## Exercise details
Your task is to copy the listing exactly, with the pictures left out.
....
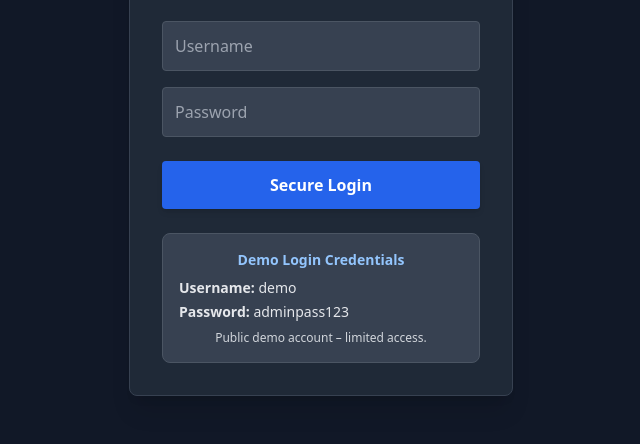
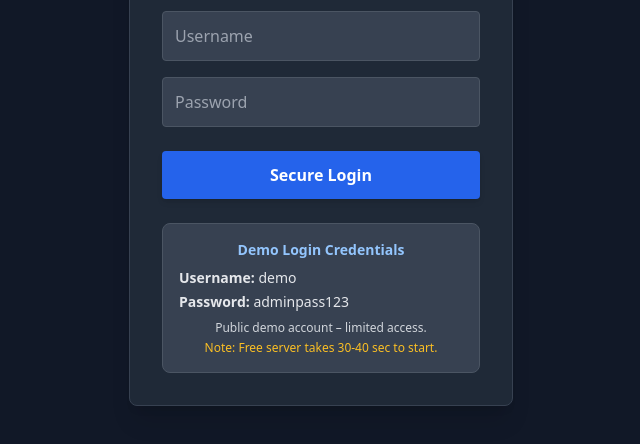
Before and after one commit to keshavasawa004/KAsolutions_erp, a plain HTML site: page index.html in a window 1280 px wide. Shown: the part 250-694 px from the top of the page, without its empty margins (319-959 px from the left). Drawn offline with nearby package versions, Linux system fonts and the light colour scheme.

Commit message:
Update index.html

```diff
--- a/index.html
+++ b/index.html
@@ -57,6 +57,9 @@
             </p>
             <p class="text-xs text-gray-500 dark:text-gray-300 mt-2 text-center">
                 Public demo account – limited access.
+            </p>
+            <p class="text-xs text-amber-600 dark:text-amber-400 mt-1 text-center font-medium">
+                Note: Free server takes 30-40 sec to start.
             </p>
         </div>
     </div>
```
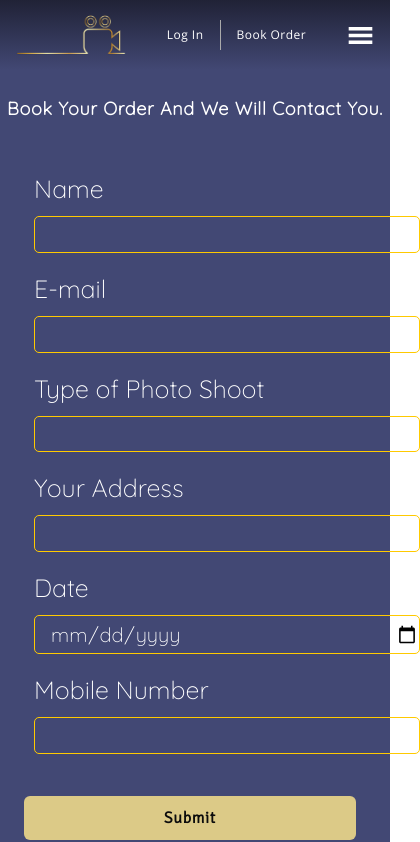
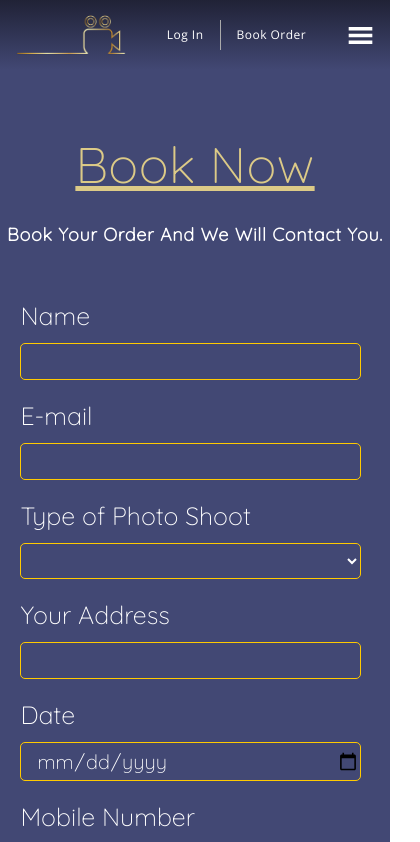
Before and after one commit to vedantpatil25/vedphotomake, a React (Create React App) app: page /booking in a window 390 px wide. Shown: the top 842 px of the page, 420 px wide, since content can reach past the window. Built offline with nearby package versions, Linux system fonts and the light colour scheme; a web font is replaced by a local one.

Commit message:
fixed booking section mobile view

```diff
--- a/src/Booking/Booking.css
+++ b/src/Booking/Booking.css
@@ -70,30 +70,30 @@
     width: 100%;
 }
 
-.input__component{
+/* .input__component{
     padding: 1rem;
-}
+} */
 
 
 
 
 @media screen and (max-width:710px) {
     .main-form1{
-        text-align: left;
+        text-align: centre;
+        width: auto;
+    }
+    .main-form1 div{
+        padding-left: 0.65rem;
+        width: 90%;
+    }
+    .main_bg{
+        position: relative;
+        height: 130vh;
+    }
+    .submit__button{
+        border-radius: 0 !important;
     }
 
-    .input__component{
-        padding: 0;
-        padding-left: 1.5rem;
-    }
-    .submit__button{
-        width: 85%;
-        margin-left: 1.5rem;
-    }
-    .main-form1 div input {
-        width: 140%;
-    }
-    .main-form1 div select{
-        width: 140%;
-    }
+
+
 }
```
Also changed, not shown: 24 other files (tests, documents, lock files or other folders).
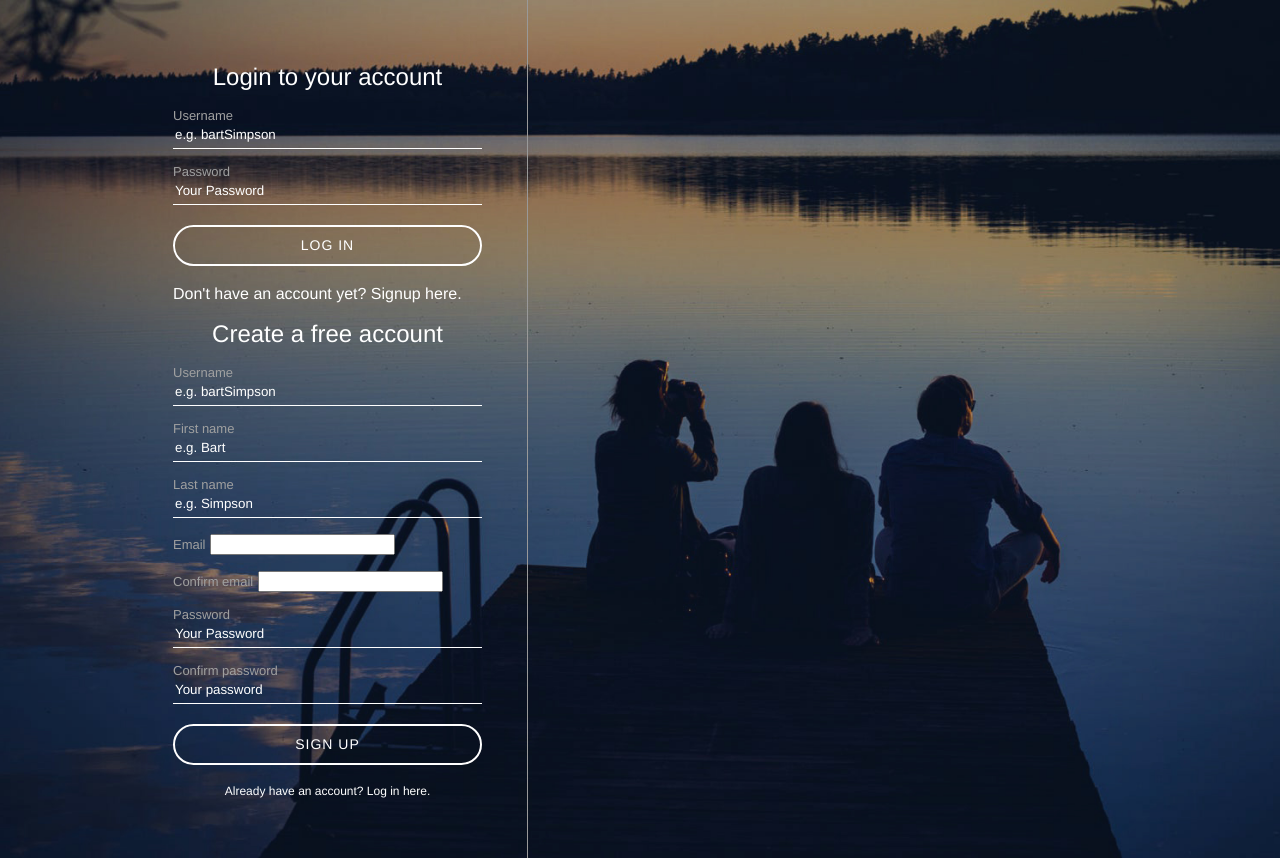
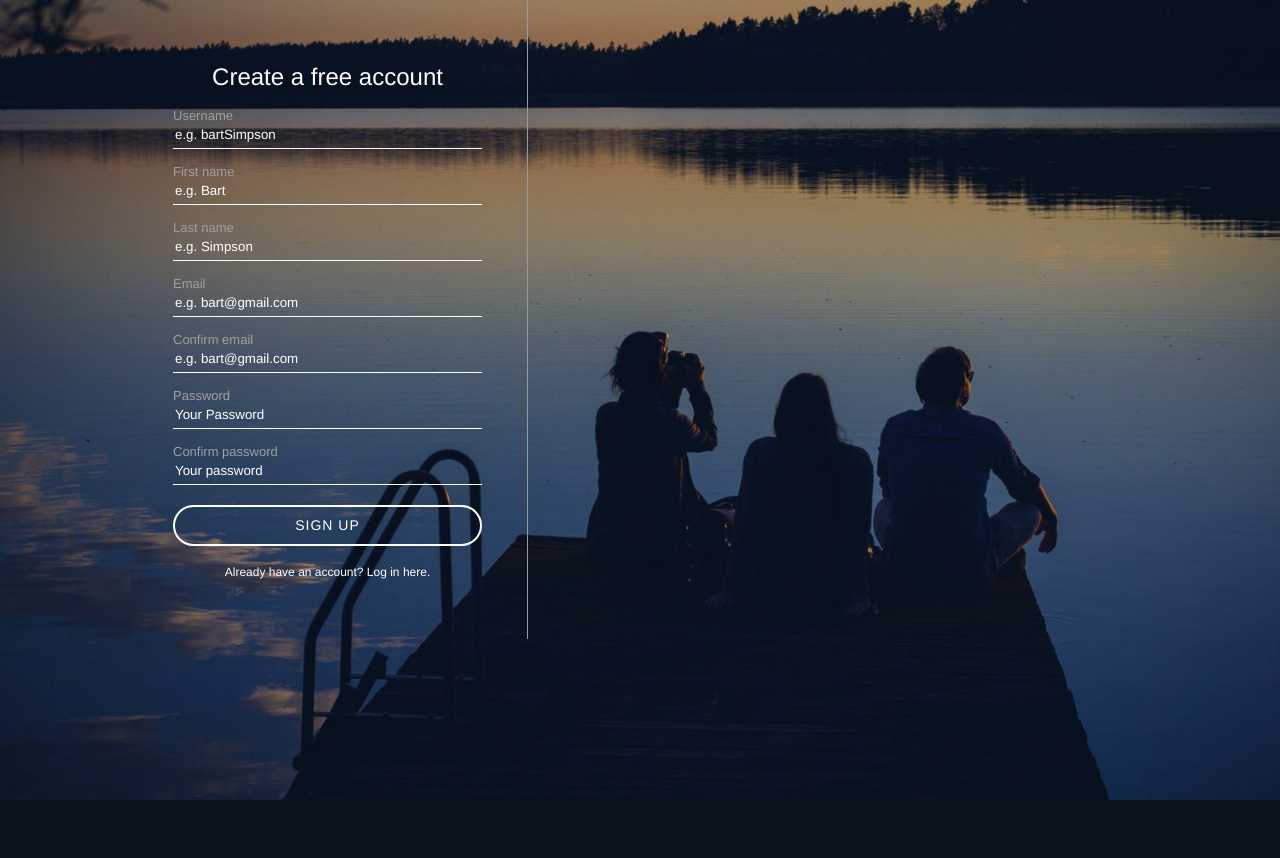
Before and after one commit to GeoRosa2019/Slotify, a PHP site: page /register.php in a window 1280 px wide. After the commit the page ends 800 px from the top, so only its background shows below. Run offline with PHP 8.4, Linux system fonts and the light colour scheme.

Commit message:
update to register and login page

```diff
--- a/assets/css/register.css
+++ b/assets/css/register.css
@@ -24,7 +24,7 @@ body {
 }
 
 #loginContainer * {
-    color: fff;
+    color: #fff;
     font-family: "Helvetica Neue", "Helvetica", "Arial", sans-serif;
     font-weight: normal;
     line-height: 1em;
@@ -82,16 +82,18 @@ body {
 }
 
 #inputContainer input[type="text"],
-#inputContainer input[type="password"],
-#inputCpntainer input[type="email"] {
+#inputContainer input[type="email"],
+#inputContainer input[type="password"] {
     display: block;
     background-color: transparent;
     border: 0;
     border-bottom: 1px solid #fff;
-    width: 100%;
     height: 27px;
     line-height: 27px;
+    width: 100%;
 }
+
+
 
 #inputContainer label {
     color: #a0a0a0;
@@ -124,3 +126,7 @@ body {
 .hasAccountText {
     text-align: center;
 }
+
+#registerForm {
+    display: none;
+}
--- a/assets/js/register.js
+++ b/assets/js/register.js
@@ -1,11 +1,13 @@
 $(document).ready(function () {
-    console.log("document is ready");
+
     $("#hideLogin").click(function () {
+        console.log("login was pressed");
         $("#loginForm").hide();
         $("#registerForm").show();
     });
 
     $("#hideRegister").click(function () {
+        console.log("register was pressed");
         $("#loginForm").show();
         $("#registerForm").hide();
     });
--- a/register.php
+++ b/register.php
@@ -23,6 +23,20 @@
         <script src="assets/js/register.js"></script>
     </head>
     <body>
+        <script>
+            $(document).ready(function() {
+                $("#loginForm").hide();
+                $("#registerForm").show();
+                $("#hideLogin").click(function() {
+                    $("#loginForm").show();
+                    $("#registerForm").hide();
+                });
+                $("#hideRegister").click(function() {
+                    $("#loginForm").hide();
+                    $("#registerForm").show();
+                });
+            });
+        </script>
         <div id="background">
             <div id="loginContainer">
                 <div id="inputContainer">
@@ -38,7 +52,7 @@
                             <input id="loginPassword" name="loginPassword" type="password" placeholder="Your Password" required>
                         </p>
                         <button type="submit" name="loginButton">LOG IN</button>
-                        <div id="hasAccountText">
+                        <div class="hasAccountText">
                             <span id="hideLogin">Don't have an account yet? Signup here.</span>
                         </div>
                     </form>
```
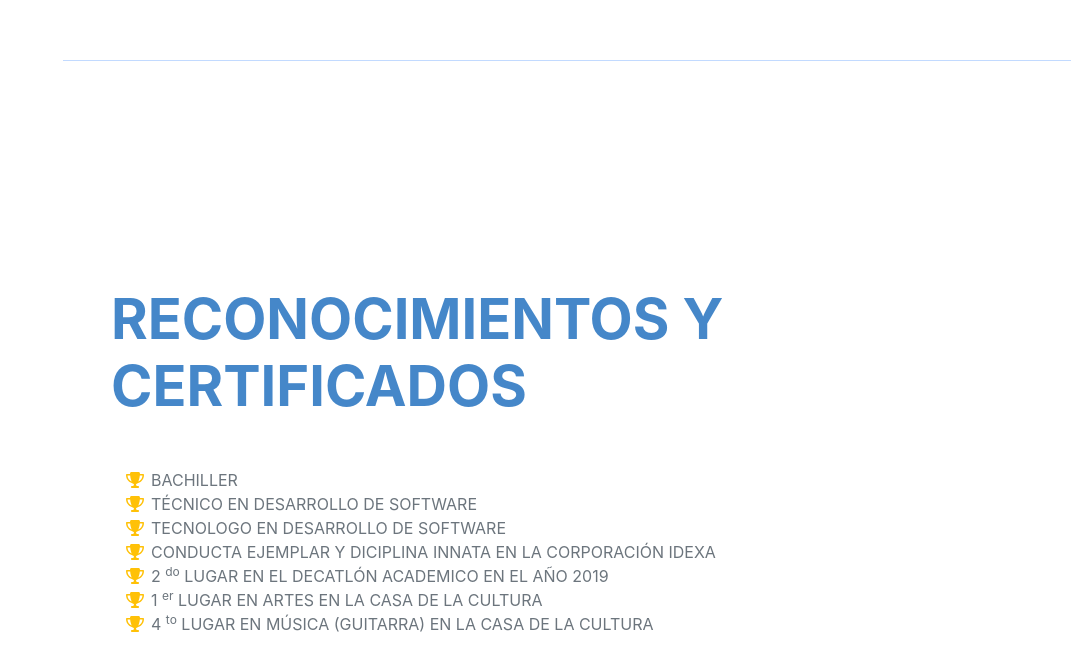
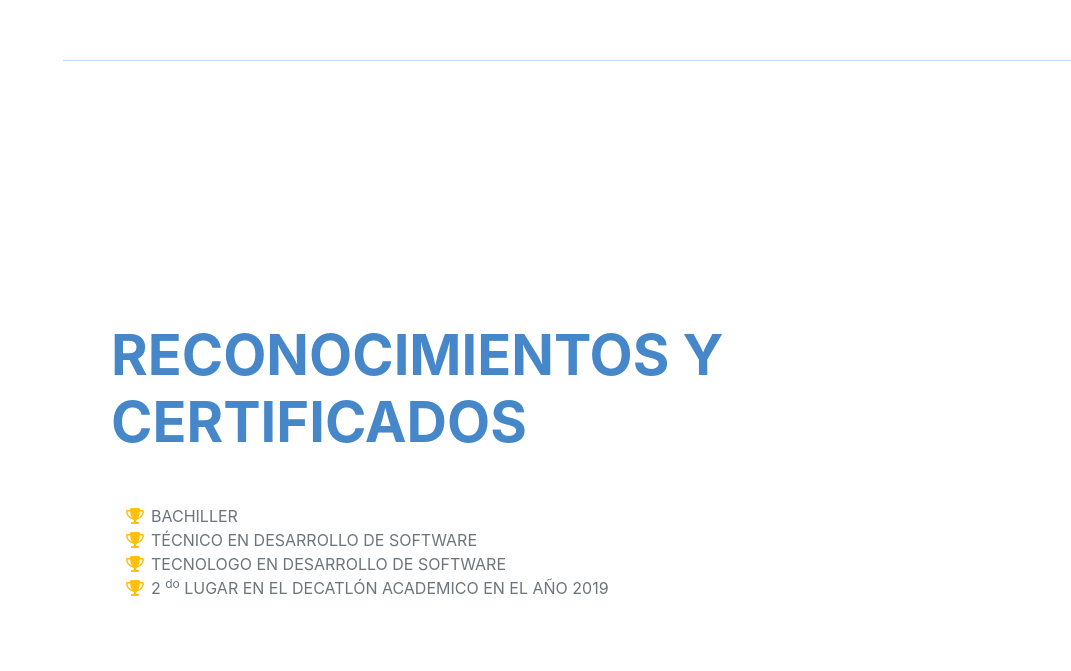
Before and after one commit to LarsonTorres/LarsonTorres.github.io, a plain HTML site: page index.html in a window 1280 px wide. Shown: the part 3944-4615 px from the top of the page, without its empty margins (209-1280 px from the left). Drawn offline with nearby package versions, Linux system fonts and the light colour scheme; a web font is replaced by a local one.

Commit message:
imite commit

```diff
--- a/index.html
+++ b/index.html
@@ -155,24 +155,9 @@
                         </li>
                         <li>
                             <span class="fa-li"><i class="fas fa-trophy text-warning"></i></span>
-                            CONDUCTA EJEMPLAR Y DICIPLINA INNATA EN LA CORPORACIÓN IDEXA
-                        <li>
-                            <span class="fa-li"><i class="fas fa-trophy text-warning"></i></span>
                             2
                             <sup>do</sup>
                             LUGAR EN EL DECATLÓN ACADEMICO EN EL AÑO 2019
-                        </li>
-                        <li>
-                            <span class="fa-li"><i class="fas fa-trophy text-warning"></i></span>
-                            1
-                            <sup>er</sup>
-                            LUGAR EN ARTES EN LA CASA DE LA CULTURA
-                        </li>
-                        <li>
-                            <span class="fa-li"><i class="fas fa-trophy text-warning"></i></span>
-                            4
-                            <sup>to</sup>
-                            LUGAR EN MÚSICA (GUITARRA) EN LA CASA DE LA CULTURA
                         </li>
 
             </section>
```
....
## Answer space
Before and after one commit to keshavasawa004/KAsolutions_erp, a plain HTML site: page index.html in a window 1280 px wide. Shown: the part 250-694 px from the top of the page, without its empty margins (319-959 px from the left). Drawn offline with nearby package versions, Linux system fonts and the light colour scheme.

Commit message:
Update index.html

```diff
--- a/index.html
+++ b/index.html
@@ -57,6 +57,9 @@
             </p>
             <p class="text-xs text-gray-500 dark:text-gray-300 mt-2 text-center">
                 Public demo account – limited access.
+            </p>
+            <p class="text-xs text-amber-600 dark:text-amber-400 mt-1 text-center font-medium">
+                Note: Free server takes 30-40 sec to start.
             </p>
         </div>
     </div>
```
Before and after one commit to vedantpatil25/vedphotomake, a React (Create React App) app: page /booking in a window 390 px wide. Shown: the top 842 px of the page, 420 px wide, since content can reach past the window. Built offline with nearby package versions, Linux system fonts and the light colour scheme; a web font is replaced by a local one.

Commit message:
fixed booking section mobile view

```diff
--- a/src/Booking/Booking.css
+++ b/src/Booking/Booking.css
@@ -70,30 +70,30 @@
     width: 100%;
 }
 
-.input__component{
+/* .input__component{
     padding: 1rem;
-}
+} */
 
 
 
 
 @media screen and (max-width:710px) {
     .main-form1{
-        text-align: left;
+        text-align: centre;
+        width: auto;
+    }
+    .main-form1 div{
+        padding-left: 0.65rem;
+        width: 90%;
+    }
+    .main_bg{
+        position: relative;
+        height: 130vh;
+    }
+    .submit__button{
+        border-radius: 0 !important;
     }
 
-    .input__component{
-        padding: 0;
-        padding-left: 1.5rem;
-    }
-    .submit__button{
-        width: 85%;
-        margin-left: 1.5rem;
-    }
-    .main-form1 div input {
-        width: 140%;
-    }
-    .main-form1 div select{
-        width: 140%;
-    }
+
+
 }
```
Also changed, not shown: 24 other files (tests, documents, lock files or other folders).
Before and after one commit to GeoRosa2019/Slotify, a PHP site: page /register.php in a window 1280 px wide. After the commit the page ends 800 px from the top, so only its background shows below. Run offline with PHP 8.4, Linux system fonts and the light colour scheme.

Commit message:
update to register and login page

```diff
--- a/assets/css/register.css
+++ b/assets/css/register.css
@@ -24,7 +24,7 @@ body {
 }
 
 #loginContainer * {
-    color: fff;
+    color: #fff;
     font-family: "Helvetica Neue", "Helvetica", "Arial", sans-serif;
     font-weight: normal;
     line-height: 1em;
@@ -82,16 +82,18 @@ body {
 }
 
 #inputContainer input[type="text"],
-#inputContainer input[type="password"],
-#inputCpntainer input[type="email"] {
+#inputContainer input[type="email"],
+#inputContainer input[type="password"] {
     display: block;
     background-color: transparent;
     border: 0;
     border-bottom: 1px solid #fff;
-    width: 100%;
     height: 27px;
     line-height: 27px;
+    width: 100%;
 }
+
+
 
 #inputContainer label {
     color: #a0a0a0;
@@ -124,3 +126,7 @@ body {
 .hasAccountText {
     text-align: center;
 }
+
+#registerForm {
+    display: none;
+}
--- a/assets/js/register.js
+++ b/assets/js/register.js
@@ -1,11 +1,13 @@
 $(document).ready(function () {
-    console.log("document is ready");
+
     $("#hideLogin").click(function () {
+        console.log("login was pressed");
         $("#loginForm").hide();
         $("#registerForm").show();
     });
 
     $("#hideRegister").click(function () {
+        console.log("register was pressed");
         $("#loginForm").show();
         $("#registerForm").hide();
     });
--- a/register.php
+++ b/register.php
@@ -23,6 +23,20 @@
         <script src="assets/js/register.js"></script>
     </head>
     <body>
+        <script>
+            $(document).ready(function() {
+                $("#loginForm").hide();
+                $("#registerForm").show();
+                $("#hideLogin").click(function() {
+                    $("#loginForm").show();
+                    $("#registerForm").hide();
+                });
+                $("#hideRegister").click(function() {
+                    $("#loginForm").hide();
+                    $("#registerForm").show();
+                });
+            });
+        </script>
         <div id="background">
             <div id="loginContainer">
                 <div id="inputContainer">
@@ -38,7 +52,7 @@
                             <input id="loginPassword" name="loginPassword" type="password" placeholder="Your Password" required>
                         </p>
                         <button type="submit" name="loginButton">LOG IN</button>
-                        <div id="hasAccountText">
+                        <div class="hasAccountText">
                             <span id="hideLogin">Don't have an account yet? Signup here.</span>
                         </div>
                     </form>
```
Before and after one commit to LarsonTorres/LarsonTorres.github.io, a plain HTML site: page index.html in a window 1280 px wide. Shown: the part 3944-4615 px from the top of the page, without its empty margins (209-1280 px from the left). Drawn offline with nearby package versions, Linux system fonts and the light colour scheme; a web font is replaced by a local one.

Commit message:
imite commit

```diff
--- a/index.html
+++ b/index.html
@@ -155,24 +155,9 @@
                         </li>
                         <li>
                             <span class="fa-li"><i class="fas fa-trophy text-warning"></i></span>
-                            CONDUCTA EJEMPLAR Y DICIPLINA INNATA EN LA CORPORACIÓN IDEXA
-                        <li>
-                            <span class="fa-li"><i class="fas fa-trophy text-warning"></i></span>
                             2
                             <sup>do</sup>
                             LUGAR EN EL DECATLÓN ACADEMICO EN EL AÑO 2019
-                        </li>
-                        <li>
-                            <span class="fa-li"><i class="fas fa-trophy text-warning"></i></span>
-                            1
-                            <sup>er</sup>
-                            LUGAR EN ARTES EN LA CASA DE LA CULTURA
-                        </li>
-                        <li>
-                            <span class="fa-li"><i class="fas fa-trophy text-warning"></i></span>
-                            4
-                            <sup>to</sup>
-                            LUGAR EN MÚSICA (GUITARRA) EN LA CASA DE LA CULTURA
                         </li>
 
             </section>
```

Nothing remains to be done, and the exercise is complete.